The Tiny Epic series of games are an intriguing bunch. They aim to take large board game experiences and scale them down to something more approachable. Tiny Epic Zombies, in this case, tackles the dungeon-crawler genre, and condenses all the scenario-driven fighting and exploring into a pocket-sized box.
Also scaled down, too, is the play time and complexity. Tiny Epic Zombies gives players all the thrills of a bigger, 2+ hour game of Zombicide into 45 minutes. It’s a fantastic middle ground that can please both gamers and Halloween enthusiasts.
Kids on Bikes
For a twist, let’s recommend a role-playing game - although not one as big and complicated as Dungeons and Dragons. Kids On Bikes is a light, story-driven RPG heavily inspired by a Halloween classic, Stranger Things. Players are, as you might have guessed, kids on bikes, who take on spooky mysteries plaguing Smalltown, USA. The game focuses on developing a setting and getting to the action as quickly as possible, with a streamlined RPG system that’s light and thematic.
Escape From the Aliens in Outer Space
Lastly, let’s talk about a game that takes scary to a new level. Escape From the Aliens in Outer Space (or, EFTAIOS) exquisitely exploits the fear of the dark. Players are all on a space station on self-destruct, and must make their way to the escape pods as quickly as possible. One problem - there aren’t enough escape pods. Oh, and also, some of the humans are actually predatory aliens.

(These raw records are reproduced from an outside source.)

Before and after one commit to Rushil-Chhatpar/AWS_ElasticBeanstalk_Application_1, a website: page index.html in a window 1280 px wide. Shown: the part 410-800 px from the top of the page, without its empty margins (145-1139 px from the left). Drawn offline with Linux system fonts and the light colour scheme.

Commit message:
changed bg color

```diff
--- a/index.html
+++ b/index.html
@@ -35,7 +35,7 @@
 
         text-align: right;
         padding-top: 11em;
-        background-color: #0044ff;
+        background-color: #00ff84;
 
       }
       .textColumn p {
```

Players navigate their own map of the space station to get away in time, or to chomp on a human. They must call out their location as they move, but a drawn card tells them if they can lie about their location for this turn. Can you get to an escape pod quickly enough? Or can you fool a human to let them come to you? EFTAIOS is tense, quick, and exciting, giving an experience rare in tabletop games.